Earlier this year, Imperial College of London and the University of Gottingen together made an artificially intelligent bionic hand. This invention is worth mentioning because this bionic hand learns with experience with the help of artificial intelligence to improve its performance. They tested their prototypes on five prosthetic end users and found incredible results.
According to a survey, 185,000 people have amputations each year. This means that 300 to 500 amputations are performed every day. And about 30% of people with limb loss experience depression and/or anxiety.
AI Verses Old Tech
The fluid motion of prosthetics was achieved using machine learning algorithms. The AI interprets the muscular signal from the brain activity and helps in making more natural movements.
According to the researchers involved in this AI bionic hand, published on Science Robotics, the new machine learning-based control was far better at providing natural, fluid movements than the currently available technology. The current technology that does not embed AI in it, works by directly controlling the prosthetic motors with a few muscular signals. But this AI-enabled bionic hand uses a human-machine interface to interpret the patient’s intentions and sends commands to the artificial limb. It has eight electrodes which are used to pick up weak electrical signals from the patient’s stump. After training the algorithm and the user, the regression model was uploaded to the embedded system and used to control the prosthesis instead of a virtual cursor. As in conventional control, the prosthesis was controlled in velocity-control mode. The stronger the user contracted, the faster the prosthesis moved. The patient and bionic hand underwent training so the machine learning algorithm could learn how to interpret their unique electronic signals.
With the help of a mini-computer which is located inside the prosthetic, the signals are first amplified and sent to this mini-computer inside the prosthetic. The mini-computer then runs the machine learning algorithm to interpret the signals, before commanding the hand’s motors to move in the way the patient wants.
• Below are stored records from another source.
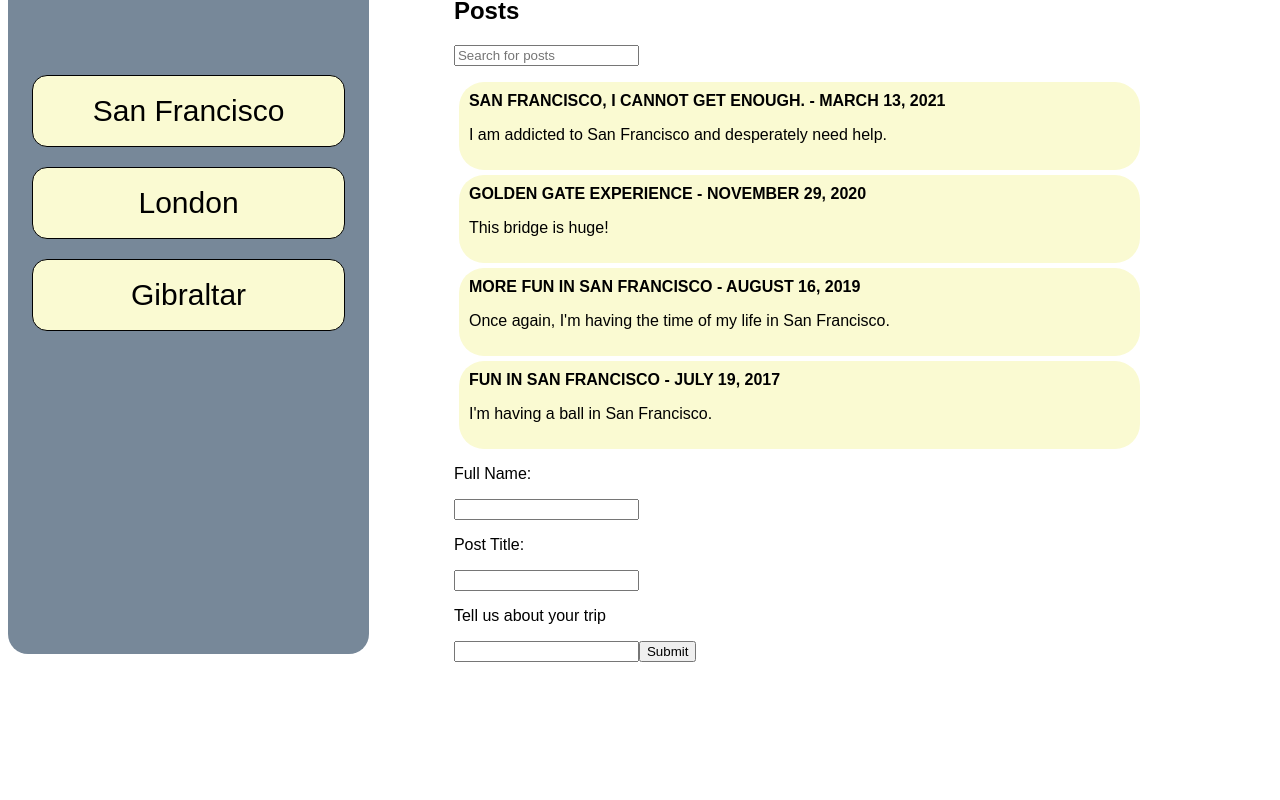
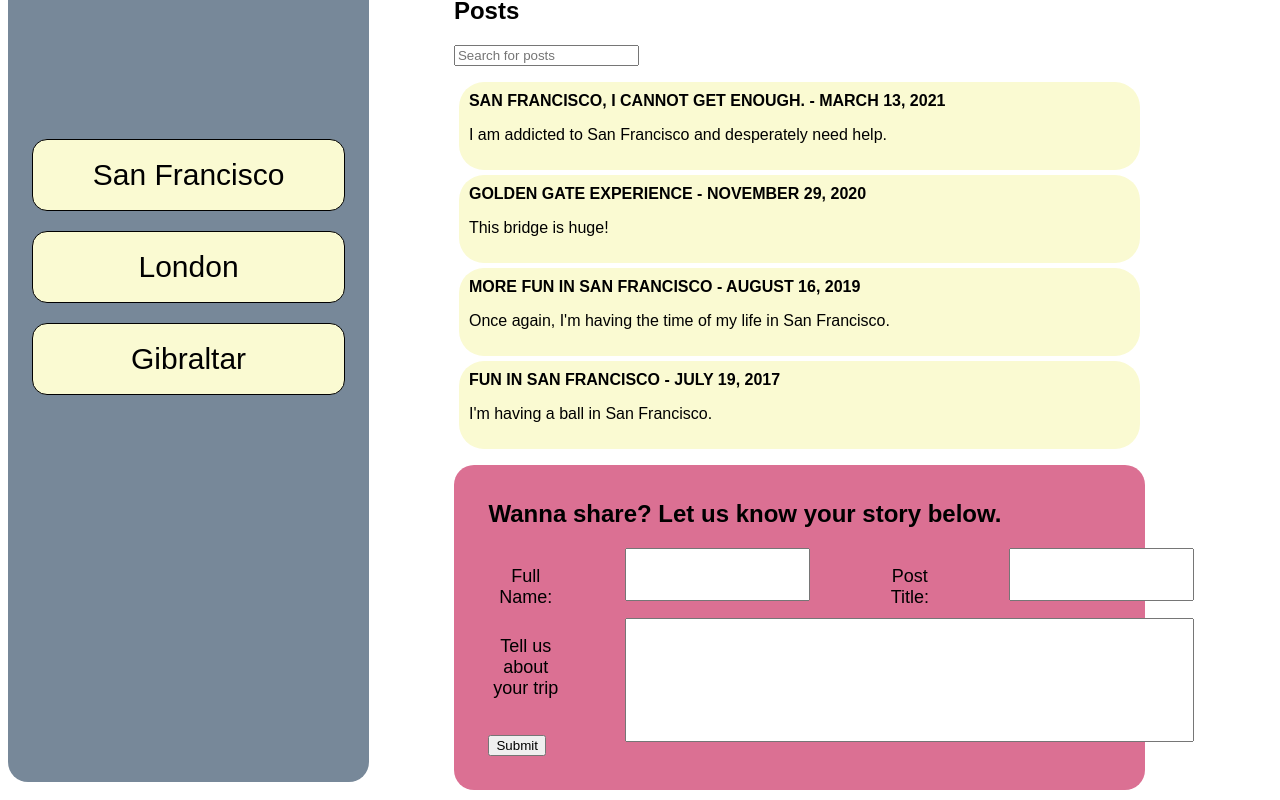
Before and after one commit to jackcurtin/wayfarer, an Angular app: page /cities/1 in a window 1280 px wide. Shown: the part 322-1122 px from the top of the page. Before the commit the page ends 994 px from the top, so only its background shows below. Built offline with nearby package versions, Linux system fonts and the light colour scheme.

Commit message:
CSS'd the form

```diff
--- a/src/app/cities/city-listing/city-listing.component.html
+++ b/src/app/cities/city-listing/city-listing.component.html
@@ -24,6 +24,8 @@
         <p>{{post.body}}</p>
       </li>
     </ul>
-    <app-post-form [cityId]="city.id"></app-post-form>
+    <div id="post_form">
+      <app-post-form [cityId]="city.id"></app-post-form>
+    </div>
   </div>
 </div>
--- a/src/app/cities/post-form/post-form.component.css
+++ b/src/app/cities/post-form/post-form.component.css
@@ -0,0 +1,28 @@
+#post_form{
+  background-color: palevioletred;
+  padding: 5%;
+  border-radius: 20px;
+}
+#form_heading{
+  margin-top: 0px;
+}
+#form_forms{
+  display: grid;
+  grid-template-columns: 12% auto 12% auto;
+  grid-template-rows: 30% 70%;
+  grid-gap: 10%;
+}
+#body_tag{
+  grid-column-end: 2;
+}
+#body_form{
+  grid-column-start: 2;
+  grid-column-end: 5;
+}
+p{
+  font-size: 18px;
+  text-align: center;
+}
+#submit{
+  margin-top: 10px;
+}
--- a/src/app/cities/post-form/post-form.component.html
+++ b/src/app/cities/post-form/post-form.component.html
@@ -1,9 +1,12 @@
-<form xmlns="http://www.w3.org/1999/html">
-  <p>Full Name:</p>
-  <input [(ngModel)]="author" name="author" type="text">
-  <p>Post Title:</p>
-  <input [(ngModel)]="title" name="title" type="text">
-  <p>Tell us about your trip</p>
-  <input [(ngModel)]="body" name="body" type="text">
-  <input (click)="createPost(author, title, body)" type="submit" value="Submit">
+<form id="post_form">
+  <h2 id="form_heading">Wanna share? Let us know your story below.</h2>
+  <div id="form_forms">
+    <p>Full Name:</p>
+    <input [(ngModel)]="author" name="author" type="text">
+    <p>Post Title:</p>
+    <input [(ngModel)]="title" name="title" type="text">
+    <p id="body_tag">Tell us about your trip</p>
+    <input [(ngModel)]="body" name="body" type="text" id="body_form">
+  </div>
+  <input (click)="createPost(author, title, body)" type="submit" value="Submit" id="submit">
 </form>
```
The patients with this AI Bionic hand found that they could rotate the wrist or open the hand either simultaneously or separately. They also found the movements far more natural than the conventional bionic limbs they were used to. They could also control the speed of the individual limb movement independently. For example, patients could turn the hand slowly but open it quickly at the same time. “The new bionic hand is not only more natural but it is also superior in terms of functionality in daily tasks than what’s currently available to patients,” said Dario Farina of Imperial College.
With specific longitudinal training, such as proposed in (10), the number of individuals who could benefit from our approach would most likely increase. The feedback on the users was also very positive and they found the AI bionic hand control to be very intuitive. According to the paper, the users did not need to switch between functions or concentrate on the slew rate of their EMG signals.
The researchers are planning to investigate the range of motion and the extent of compensatory motions depending on the controller, in the future. This new invention of AI-enabled bionic hand may pave way for gen-next prosthetics and help with people with providing ease with which they can perform tasks. “Following this clinical study, we hope to have this available on the market for patients within three years,” Faria said. Since this new technology has proved to provide ease for movements, it will benefit the users with movements. The artificial intelligent part of the bionic hand will provide an extra advantage and ease, helping them in a big way with their daily activities.